The scientists point out that scans showing areas of the brain that light up during emotions like jealousy or guilt are fascinating but that their significance is still unclear. And in their laboratories, some investigators who plan to attend the neuroscience meetings are trying to find the neural traces of consciousness itself, a notoriously disorienting quest that has led more than one enterprising scientist into a philosophical fog.

"Neuroscience more than other disciplines is the science at the interface between modern philosophy and science," wrote one neuroscientist on the petition, Dr. Zvani Rossetti of the University of Cagliari in Italy. He added, "No opportunity should be given to anybody to use neuroscience for supporting transcendent views of the world."

One thing certain about the Dalai Lama's scheduled talk is that he will not lack for an audience.
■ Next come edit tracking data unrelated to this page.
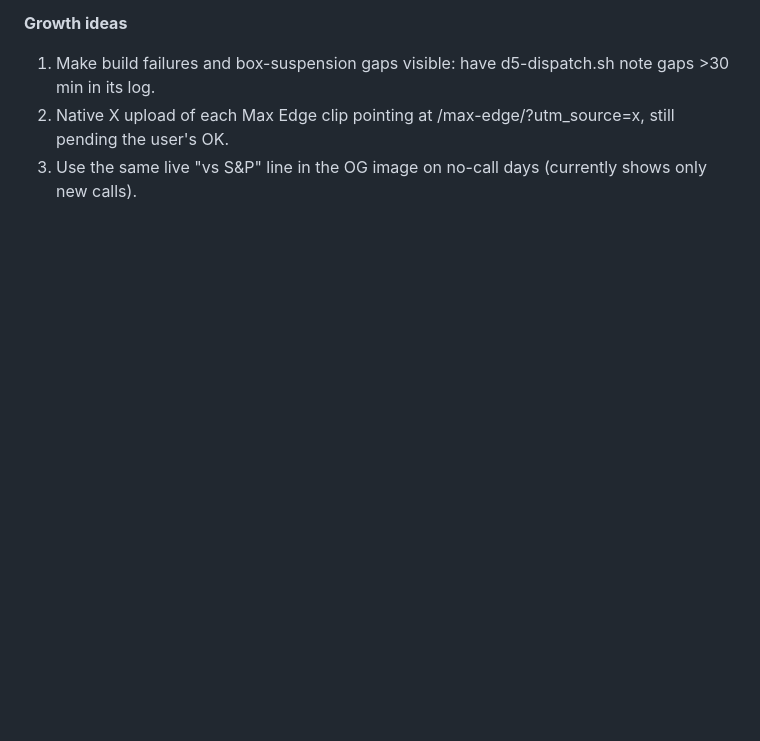
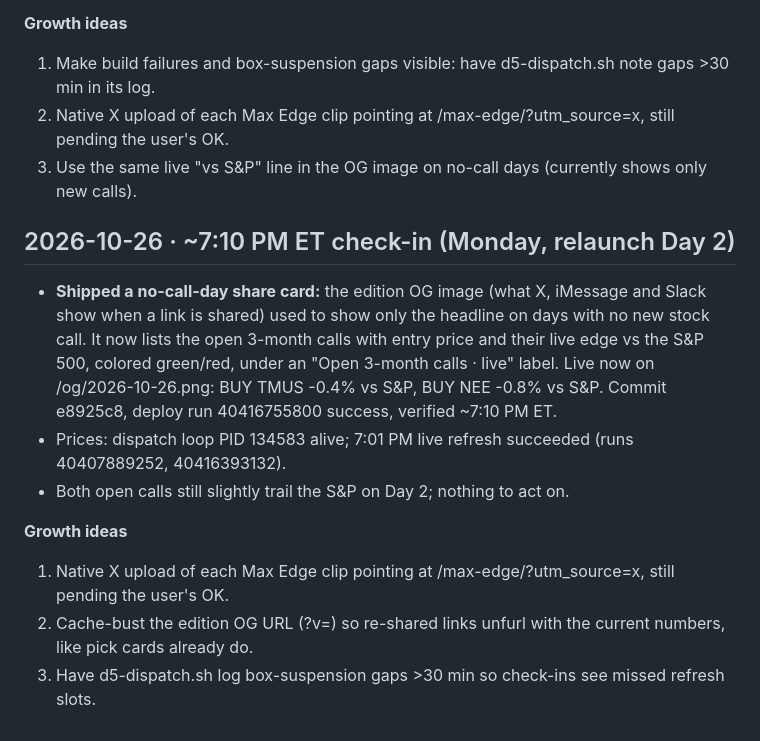
Before and after one commit to gregpunch/daily-five, a Markdown page: ceo-log.md, the part around the change. Rendered like a GitHub page; blank space fills up the shorter version.

Commit message:
ceo-log: 10-26 7 PM check-in [skip ci]

```diff
--- a/ceo-log.md
+++ b/ceo-log.md
@@ -634,3 +634,13 @@
 1. Make build failures and box-suspension gaps visible: have d5-dispatch.sh note gaps >30 min in its log.
 2. Native X upload of each Max Edge clip pointing at /max-edge/?utm_source=x, still pending the user's OK.
 3. Use the same live "vs S&P" line in the OG image on no-call days (currently shows only new calls).
+
+## 2026-10-26 · ~7:10 PM ET check-in (Monday, relaunch Day 2)
+- **Shipped a no-call-day share card:** the edition OG image (what X, iMessage and Slack show when a link is shared) used to show only the headline on days with no new stock call. It now lists the open 3-month calls with entry price and their live edge vs the S&P 500, colored green/red, under an "Open 3-month calls · live" label. Live now on /og/2026-10-26.png: BUY TMUS -0.4% vs S&P, BUY NEE -0.8% vs S&P. Commit e8925c8, deploy run 40416755800 success, verified ~7:10 PM ET.
+- Prices: dispatch loop PID 134583 alive; 7:01 PM live refresh succeeded (runs 40407889252, 40416393132).
+- Both open calls still slightly trail the S&P on Day 2; nothing to act on.
+
+**Growth ideas**
+1. Native X upload of each Max Edge clip pointing at /max-edge/?utm_source=x, still pending the user's OK.
+2. Cache-bust the edition OG URL (?v=<edge>) so re-shared links unfurl with the current numbers, like pick cards already do.
+3. Have d5-dispatch.sh log box-suspension gaps >30 min so check-ins see missed refresh slots.
```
Neuroscientists around the world have been intensely debating the event, and Dr. Carol Barnes, president of the neuroscience society, says she will not cancel the talk or change the schedule.

"The practice of meditation is a human behavior, and the Dalai Lama is extraordinarily skilled at it and at promoting qualities of peace and compassion that I thought could bring us together," said Dr. Barnes, a professor of psychology and neurology at the University of Arizona who invited the Dalai Lama to speak last February. "That's not the way it's gone so far."




回應 回應給此人 推薦文章 列印 加入我的文摘
引用網址:http://city.udn.com/forum/trackback.jsp?no=3097&aid=1421439